People went to the fence or window and hailed their neighbours and not text them. Yep, we were a generation of yellers with no apologies. “Miss Myrtle you have any curry?” or “Pansy, mama sey she a beg you set some ice cuz she ago tung (town) fi buy fish!” Who needed a phone when your vocal cords were in good order.



We sent letters and not email. I remember have penpals from all over the world plus relatives in the US and UK and going to the post office to buy stamps in batches and white envelopes, sending letters and waiting anxiously to get mail from overseas. Now all we get are bills in the mailbox.

me too buddy!
We sent pictures and not Skype. We went to a photo studio and took pictures and sent them overseas to our relatives periodically, not like today when we can simply turn on a device and see someone half way across the world.

We got up to work the TV. First of all it was one dead channel so we had to get up to turn it on an off . We didn’t have remotes so in most households that ‘manual’ labour fell to the youngest person in the family.

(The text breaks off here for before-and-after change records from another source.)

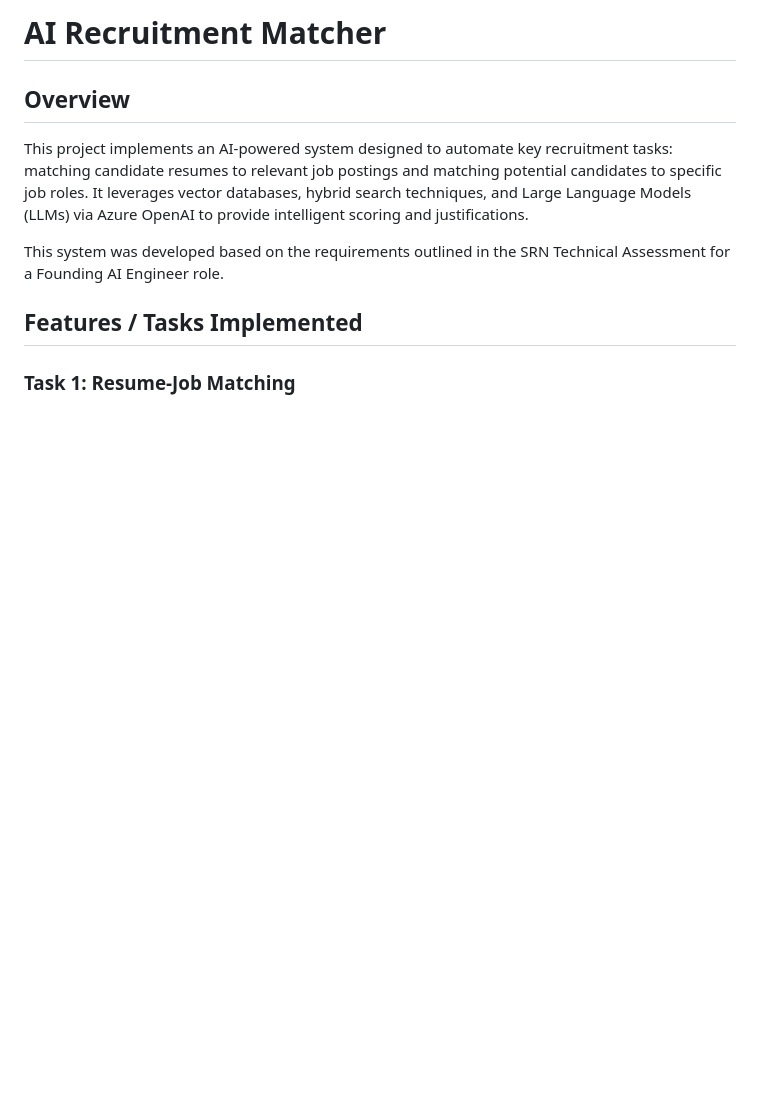
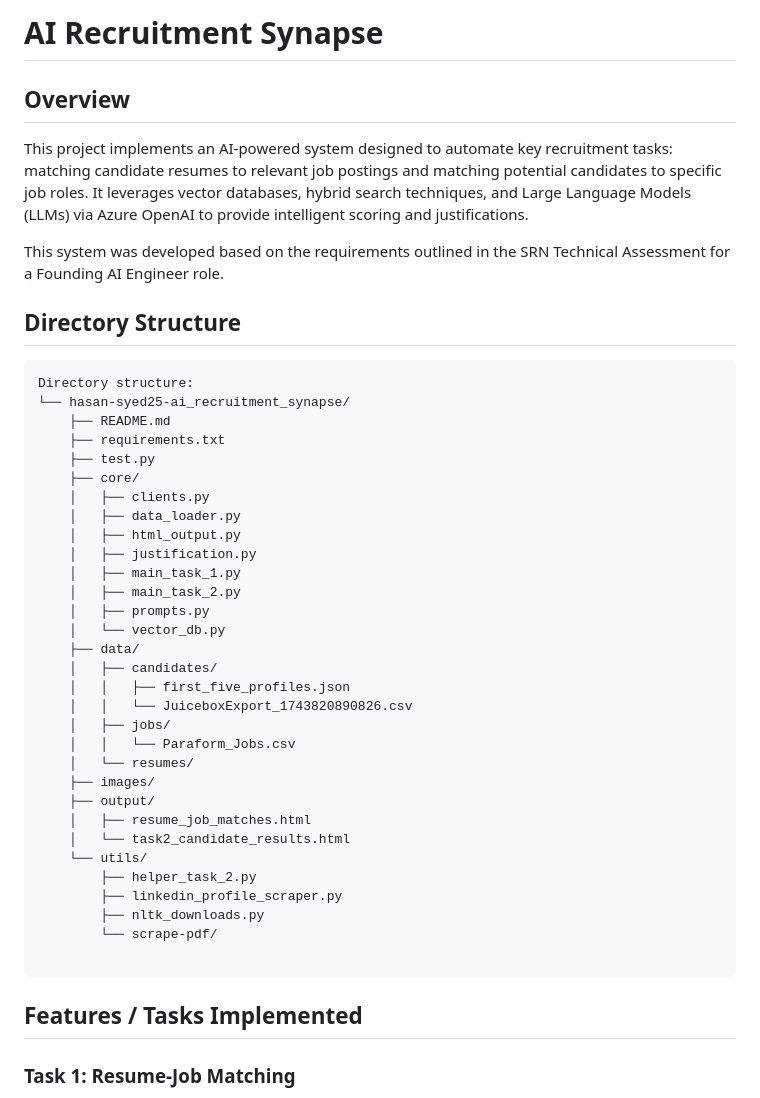
Before and after one commit to Hasan-Syed25/AI_Recruitment_Synapse, a Markdown page: README.md, the part around one of its changes. Rendered like a GitHub page; blank space fills up the shorter version.

````diff
--- a/README.md
+++ b/README.md
@@ -1,9 +1,44 @@
-# AI Recruitment Matcher
+# AI Recruitment Synapse
 
 ## Overview
 This project implements an AI-powered system designed to automate key recruitment tasks: matching candidate resumes to relevant job postings and matching potential candidates to specific job roles. It leverages vector databases, hybrid search techniques, and Large Language Models (LLMs) via Azure OpenAI to provide intelligent scoring and justifications.
 
 This system was developed based on the requirements outlined in the SRN Technical Assessment for a Founding AI Engineer role.
+
+## Directory Structure
+```bash
+Directory structure:
+└── hasan-syed25-ai_recruitment_synapse/
+    ├── README.md
+    ├── requirements.txt
+    ├── test.py
+    ├── core/
+    │   ├── clients.py
+    │   ├── data_loader.py
+    │   ├── html_output.py
+    │   ├── justification.py
+    │   ├── main_task_1.py
+    │   ├── main_task_2.py
+    │   ├── prompts.py
+    │   └── vector_db.py
+    ├── data/
+    │   ├── candidates/
+    │   │   ├── first_five_profiles.json
+    │   │   └── JuiceboxExport_1743820890826.csv
+    │   ├── jobs/
+    │   │   └── Paraform_Jobs.csv
+    │   └── resumes/
+    ├── images/
+    ├── output/
+    │   ├── resume_job_matches.html
+    │   └── task2_candidate_results.html
+    └── utils/
+        ├── helper_task_2.py
+        ├── linkedin_profile_scraper.py
+        ├── nltk_downloads.py
+        └── scrape-pdf/
+
+```
 
 ## Features / Tasks Implemented
 
````
Also changed, not shown: other parts of README.md (+5 -0 lines).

We didn’t have word abbreviations. We spoke patois but we learnt English in school so there was no ‘lol’, dwl’, smh’ or anything like that. We had to write everything out.

We went to school fairs and fetes. There were no all night dances and dash out sessions and if we were at a party in our neighbourhood and stayed past our curfew trying to act grown, best believe the person playing the music will announce ‘Nikki, your granny sey is time fi go a you bed!”Talk about embarrassing!

We got plenty of fresh air and exercise. Yep, just like Ceelie said in the Colour Purple. Nature was our god mother and she took damn good care of us. Plenty of Vitamin D and we didn’t wear any sunscreen either. Today kids play wii to get exercise. Seriously?!


beep beep! move out the way
We made some of our own toys. Yes we had store bought toys but we also loved making stuff like wheel and wire, milk box trucks, dolls from mango seeds etc. Kids today do not know how to do anything but make a mess.

We did chores. From making our beds to even getting up early to feed goats, pigs and chicken, children did chores around the house and the yard without questioning their parents. Nowadays they walk out of their clothes and expect a helper to pick up after them.

We did not whine! In my day whining was such a serious no-no, it could get your jaw re-arranged. If you asked your parent for something and they said no, that was it. You moved on. You didn’t whine, pout, stomp your feet and you certainly could not throw yourself on the floor and have full out tantrum. Not if you didn’t want to end up hospitalised!

We parted company with ‘las lack’. We didn’t BB, whatsapp or text ‘ttyl’ (talk to you later). You ran your friend down and slapped them and shouted ‘las lack’.